%%
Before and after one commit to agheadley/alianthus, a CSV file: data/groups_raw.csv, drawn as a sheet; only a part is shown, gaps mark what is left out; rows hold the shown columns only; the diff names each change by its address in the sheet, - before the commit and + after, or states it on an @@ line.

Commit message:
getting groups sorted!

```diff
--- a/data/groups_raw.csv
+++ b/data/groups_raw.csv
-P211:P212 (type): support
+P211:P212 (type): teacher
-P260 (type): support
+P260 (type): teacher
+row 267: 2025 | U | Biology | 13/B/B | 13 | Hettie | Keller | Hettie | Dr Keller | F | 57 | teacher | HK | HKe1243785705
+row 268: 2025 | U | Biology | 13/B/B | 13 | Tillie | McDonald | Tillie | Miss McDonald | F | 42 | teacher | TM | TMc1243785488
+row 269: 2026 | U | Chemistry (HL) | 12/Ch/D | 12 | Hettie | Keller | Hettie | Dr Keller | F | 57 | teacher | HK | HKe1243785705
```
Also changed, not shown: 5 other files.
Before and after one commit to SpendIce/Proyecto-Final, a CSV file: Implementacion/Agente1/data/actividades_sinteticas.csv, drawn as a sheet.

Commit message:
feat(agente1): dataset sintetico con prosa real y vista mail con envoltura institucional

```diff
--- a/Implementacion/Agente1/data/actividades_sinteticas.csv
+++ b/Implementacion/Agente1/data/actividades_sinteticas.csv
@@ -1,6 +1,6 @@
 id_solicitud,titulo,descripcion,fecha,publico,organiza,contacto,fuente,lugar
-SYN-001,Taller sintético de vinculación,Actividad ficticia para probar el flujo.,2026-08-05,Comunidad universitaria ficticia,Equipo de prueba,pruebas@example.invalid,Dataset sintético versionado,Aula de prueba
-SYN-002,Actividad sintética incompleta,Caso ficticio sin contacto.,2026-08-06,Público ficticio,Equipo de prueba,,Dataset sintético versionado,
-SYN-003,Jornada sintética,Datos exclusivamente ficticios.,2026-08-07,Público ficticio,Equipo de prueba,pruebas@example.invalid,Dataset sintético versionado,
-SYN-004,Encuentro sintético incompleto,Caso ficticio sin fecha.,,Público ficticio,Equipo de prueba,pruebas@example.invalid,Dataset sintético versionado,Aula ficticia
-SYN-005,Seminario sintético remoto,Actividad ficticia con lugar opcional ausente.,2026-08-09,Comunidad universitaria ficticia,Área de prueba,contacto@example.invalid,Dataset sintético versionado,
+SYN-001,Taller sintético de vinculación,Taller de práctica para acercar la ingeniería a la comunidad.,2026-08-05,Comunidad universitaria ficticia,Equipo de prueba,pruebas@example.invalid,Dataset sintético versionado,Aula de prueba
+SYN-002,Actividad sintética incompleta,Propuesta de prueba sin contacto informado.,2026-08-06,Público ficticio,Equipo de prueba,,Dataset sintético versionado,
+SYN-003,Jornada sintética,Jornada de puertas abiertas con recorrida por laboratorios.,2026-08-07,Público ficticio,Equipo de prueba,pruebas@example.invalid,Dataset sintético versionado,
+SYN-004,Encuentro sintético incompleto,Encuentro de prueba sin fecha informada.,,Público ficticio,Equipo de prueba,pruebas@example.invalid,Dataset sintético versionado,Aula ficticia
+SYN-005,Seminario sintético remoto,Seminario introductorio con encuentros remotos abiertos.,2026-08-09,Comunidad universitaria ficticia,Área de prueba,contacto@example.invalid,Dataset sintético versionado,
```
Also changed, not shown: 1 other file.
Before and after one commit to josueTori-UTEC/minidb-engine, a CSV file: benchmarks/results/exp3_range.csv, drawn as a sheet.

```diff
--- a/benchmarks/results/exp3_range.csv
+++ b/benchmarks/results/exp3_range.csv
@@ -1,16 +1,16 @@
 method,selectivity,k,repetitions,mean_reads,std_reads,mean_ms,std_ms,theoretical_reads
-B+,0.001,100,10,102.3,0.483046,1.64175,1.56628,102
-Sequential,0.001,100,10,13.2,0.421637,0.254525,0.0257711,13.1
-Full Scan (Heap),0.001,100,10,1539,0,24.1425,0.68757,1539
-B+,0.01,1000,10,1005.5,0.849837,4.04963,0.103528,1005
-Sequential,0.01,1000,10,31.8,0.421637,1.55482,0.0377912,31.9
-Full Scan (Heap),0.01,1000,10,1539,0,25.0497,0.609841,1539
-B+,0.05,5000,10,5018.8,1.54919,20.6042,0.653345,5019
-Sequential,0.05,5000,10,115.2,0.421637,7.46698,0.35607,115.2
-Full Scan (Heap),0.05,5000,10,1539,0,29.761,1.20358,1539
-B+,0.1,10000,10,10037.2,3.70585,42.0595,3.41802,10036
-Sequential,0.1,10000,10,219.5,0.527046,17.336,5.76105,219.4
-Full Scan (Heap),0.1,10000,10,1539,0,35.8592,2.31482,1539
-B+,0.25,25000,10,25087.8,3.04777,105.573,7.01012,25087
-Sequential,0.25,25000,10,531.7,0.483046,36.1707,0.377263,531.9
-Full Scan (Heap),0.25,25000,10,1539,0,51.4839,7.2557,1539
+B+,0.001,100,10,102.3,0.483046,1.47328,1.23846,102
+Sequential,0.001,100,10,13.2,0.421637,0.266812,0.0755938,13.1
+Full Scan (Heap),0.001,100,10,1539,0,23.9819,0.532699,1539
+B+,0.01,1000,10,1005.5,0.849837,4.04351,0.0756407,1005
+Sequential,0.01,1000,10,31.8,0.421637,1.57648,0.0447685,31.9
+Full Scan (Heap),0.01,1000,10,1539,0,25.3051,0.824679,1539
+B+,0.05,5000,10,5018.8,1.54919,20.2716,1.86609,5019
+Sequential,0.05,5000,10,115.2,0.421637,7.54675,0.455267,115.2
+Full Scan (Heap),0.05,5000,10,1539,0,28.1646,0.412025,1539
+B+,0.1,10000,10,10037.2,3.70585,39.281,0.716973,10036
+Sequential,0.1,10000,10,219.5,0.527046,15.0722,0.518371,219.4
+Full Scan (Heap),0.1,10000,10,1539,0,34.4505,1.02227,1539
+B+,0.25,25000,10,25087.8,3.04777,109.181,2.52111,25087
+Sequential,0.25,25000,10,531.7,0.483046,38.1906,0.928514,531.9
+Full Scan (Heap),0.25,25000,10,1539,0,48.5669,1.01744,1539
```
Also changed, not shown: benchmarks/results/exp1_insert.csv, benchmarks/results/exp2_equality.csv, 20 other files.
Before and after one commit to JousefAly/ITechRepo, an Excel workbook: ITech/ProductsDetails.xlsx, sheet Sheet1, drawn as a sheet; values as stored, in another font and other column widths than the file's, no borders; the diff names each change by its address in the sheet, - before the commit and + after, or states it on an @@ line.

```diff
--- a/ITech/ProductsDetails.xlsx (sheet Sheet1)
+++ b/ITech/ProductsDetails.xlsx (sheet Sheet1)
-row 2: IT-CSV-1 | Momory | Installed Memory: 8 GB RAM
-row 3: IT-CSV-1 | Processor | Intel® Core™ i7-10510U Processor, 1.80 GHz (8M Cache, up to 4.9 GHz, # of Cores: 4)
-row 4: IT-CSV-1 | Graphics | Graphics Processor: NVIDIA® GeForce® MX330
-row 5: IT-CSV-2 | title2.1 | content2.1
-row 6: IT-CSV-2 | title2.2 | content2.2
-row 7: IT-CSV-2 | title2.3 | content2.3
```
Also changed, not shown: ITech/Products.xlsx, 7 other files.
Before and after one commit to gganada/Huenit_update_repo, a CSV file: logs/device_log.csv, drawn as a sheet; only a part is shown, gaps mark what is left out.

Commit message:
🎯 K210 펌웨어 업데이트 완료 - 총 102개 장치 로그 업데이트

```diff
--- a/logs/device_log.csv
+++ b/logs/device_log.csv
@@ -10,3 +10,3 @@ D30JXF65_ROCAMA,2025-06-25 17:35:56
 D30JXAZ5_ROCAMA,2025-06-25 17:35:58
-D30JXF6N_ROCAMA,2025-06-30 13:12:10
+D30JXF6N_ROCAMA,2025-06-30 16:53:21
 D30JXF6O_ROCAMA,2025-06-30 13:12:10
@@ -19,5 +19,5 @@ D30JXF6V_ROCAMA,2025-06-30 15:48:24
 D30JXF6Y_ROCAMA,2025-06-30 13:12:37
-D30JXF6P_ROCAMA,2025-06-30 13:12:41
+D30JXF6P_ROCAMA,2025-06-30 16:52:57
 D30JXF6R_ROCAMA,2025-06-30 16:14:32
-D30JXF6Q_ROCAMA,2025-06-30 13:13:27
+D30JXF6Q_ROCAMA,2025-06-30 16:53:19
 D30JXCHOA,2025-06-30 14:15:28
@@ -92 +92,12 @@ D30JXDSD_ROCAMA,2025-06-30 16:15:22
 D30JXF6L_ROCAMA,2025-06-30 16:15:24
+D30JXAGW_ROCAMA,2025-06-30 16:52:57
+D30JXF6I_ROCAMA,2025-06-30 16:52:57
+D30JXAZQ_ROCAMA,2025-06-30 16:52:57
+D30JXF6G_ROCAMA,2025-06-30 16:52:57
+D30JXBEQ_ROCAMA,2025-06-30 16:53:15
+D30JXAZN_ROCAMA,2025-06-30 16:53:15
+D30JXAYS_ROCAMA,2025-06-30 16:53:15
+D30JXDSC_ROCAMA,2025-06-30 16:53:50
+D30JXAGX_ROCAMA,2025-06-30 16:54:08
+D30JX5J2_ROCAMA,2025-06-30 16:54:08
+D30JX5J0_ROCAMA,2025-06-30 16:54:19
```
%%
• Brief:
Show all lines in the entries above where the word "example" appears.

• Exercise answer:
-SYN-001,Taller sintético de vinculación,Actividad ficticia para probar el flujo.,2026-08-05,Comunidad universitaria ficticia,Equipo de prueba,pruebas@example.invalid,Dataset sintético versionado,Aula de prueba
-SYN-003,Jornada sintética,Datos exclusivamente ficticios.,2026-08-07,Público ficticio,Equipo de prueba,pruebas@example.invalid,Dataset sintético versionado,
-SYN-004,Encuentro sintético incompleto,Caso ficticio sin fecha.,,Público ficticio,Equipo de prueba,pruebas@example.invalid,Dataset sintético versionado,Aula ficticia
-SYN-005,Seminario sintético remoto,Actividad ficticia con lugar opcional ausente.,2026-08-09,Comunidad universitaria ficticia,Área de prueba,contacto@example.invalid,Dataset sintético versionado,
+SYN-001,Taller sintético de vinculación,Taller de práctica para acercar la ingeniería a la comunidad.,2026-08-05,Comunidad universitaria ficticia,Equipo de prueba,pruebas@example.invalid,Dataset sintético versionado,Aula de prueba
+SYN-003,Jornada sintética,Jornada de puertas abiertas con recorrida por laboratorios.,2026-08-07,Público ficticio,Equipo de prueba,pruebas@example.invalid,Dataset sintético versionado,
+SYN-004,Encuentro sintético incompleto,Encuentro de prueba sin fecha informada.,,Público ficticio,Equipo de prueba,pruebas@example.invalid,Dataset sintético versionado,Aula ficticia
+SYN-005,Seminario sintético remoto,Seminario introductorio con encuentros remotos abiertos.,2026-08-09,Comunidad universitaria ficticia,Área de prueba,contacto@example.invalid,Dataset sintético versionado,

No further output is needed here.